I read cozy and historical mysteries, a bit of Paranormal/UF, and to mix it up, I read science and gardening books on occasion.
This was one of the few remaining Whimsey books I had left to read; not being English by birth, and ignorant of the art behind bell ringing, I'd naturally thought this was a mystery about tailors; you know, those that produce clothing. I was set straight a few of years ago, and became determined to read it, because a mystery about bell ringing sounded a LOT more interesting.
Nine Tailors was both what I did and didn't expect. From what I'd picked up about bell ringing by osmosis, I knew it was going to be one of the more esoteric mysteries, so I was going to have to depend a lot on context, or spend a lot of time googling. But I didn't expect the almost thriller-ish pacing towards the end, especially as the rest of the book was almost languid in it's exploration of the murder of the stranger in the tower.
In a genre where Cabot Cover Syndrome abounds, with a dozen murders in a small town/village occurring within months is the norm, it's refreshing to pick up a golden age mystery where – time passes –. Indeed, it's 6 months or so before the readers are given a partial solution, and it's almost a year to the day before the true nature of the killing is understood.
If the esoteric nature of the plot aren't a barrier for the mystery lover, there's an outstanding mystery to be had. Several classic elements are here: coded messages, riddles, cold crimes, treasure, and intrigue in graveyards.
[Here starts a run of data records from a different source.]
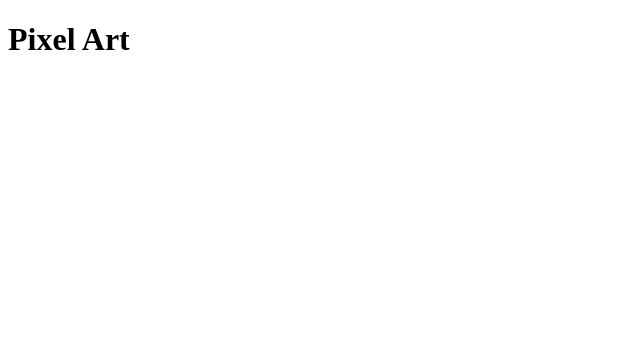
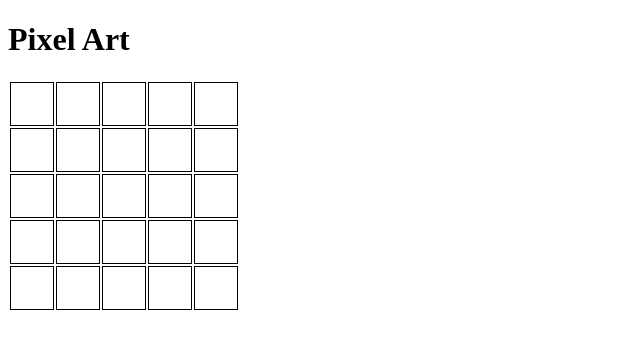
Before and after one commit to eliananunes/pixel-art, a plain HTML site: page index.html in a window 1280 px wide. Shown: the whole page, without its empty margins (0-640 px from the left). Drawn offline with Linux system fonts and the light colour scheme.

Commit message:
adiciona um quadro de pixels, cada elemento 40px (AxL)

```diff
--- a/index.html
+++ b/index.html
@@ -17,5 +17,42 @@
         <div id="yellow" class="color"></div>
     </div>
 
+    <table id='pixel-board'>
+        <tr>
+            <td class='pixel'></td>
+            <td class='pixel'></td>
+            <td class='pixel'></td>
+            <td class='pixel'></td>
+            <td class='pixel'></td>
+        </tr>
+        <tr>
+            <td class='pixel'></td>
+            <td class='pixel'></td>
+            <td class='pixel'></td>
+            <td class='pixel'></td>
+            <td class='pixel'></td>
+        </tr>
+        <tr>
+            <td class='pixel'></td>
+            <td class='pixel'></td>
+            <td class='pixel'></td>
+            <td class='pixel'></td>
+            <td class='pixel'></td>
+        </tr>
+        <tr>
+            <td class='pixel'></td>
+            <td class='pixel'></td>
+            <td class='pixel'></td>
+            <td class='pixel'></td>
+            <td class='pixel'></td>
+        </tr>
+        <tr>
+            <td class='pixel'></td>
+            <td class='pixel'></td>
+            <td class='pixel'></td>
+            <td class='pixel'></td>
+            <td class='pixel'></td>
+        </tr>
+    </table>
 </body>
 </html>
--- a/style.css
+++ b/style.css
@@ -22,3 +22,12 @@
   #yellow {
     background-color: rgb(230, 230, 19);
   }
+
+  .pixel {
+    background-color: white;
+    width: 40px;
+    height: 40px;
+    border: 1px;
+    border-color: black;
+    border-style: solid;
+}
```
It's not strictly a perfect mystery - the cold crime in question starts out with three men clearly involved, but later in the book that third man is discarded; this totally left me confused later in the book, forcing me to go back and re-read earlier sections to get back on track.
Ultimately, I figured out both identity and cause of death well before Whimsey, but it didn't affect my enjoyment of the story - indeed, Sayers, in all her mastery, created a fair play mystery where I, as a reader, was actively trying to figure it out, and I had the clues I needed to do it. But even more than this, Sayers created a story where I was invested in the village of Fenchurch St. Paul; I needed to know about the fate of the village and villagers more than I needed to know whether or not I was right. When Whimsey figured out how the man died, and I learned whether I was right or not, it was, as I believe Sayers intended, rather anticlimactic and merely a footnote in light of the events that came before.
I didn't go with a higher rating because I think I'm going to need to re-read this one in order to appreciate the work as a whole. There's a feeling that there's a complexity to the writing and story telling that I missed the first time around; I was too focused on the trees to fully appreciate the majesty of the forest. But even so, it's a book I would not hesitate to recommend to anyone who appreciates fine writing and an excellent mystery.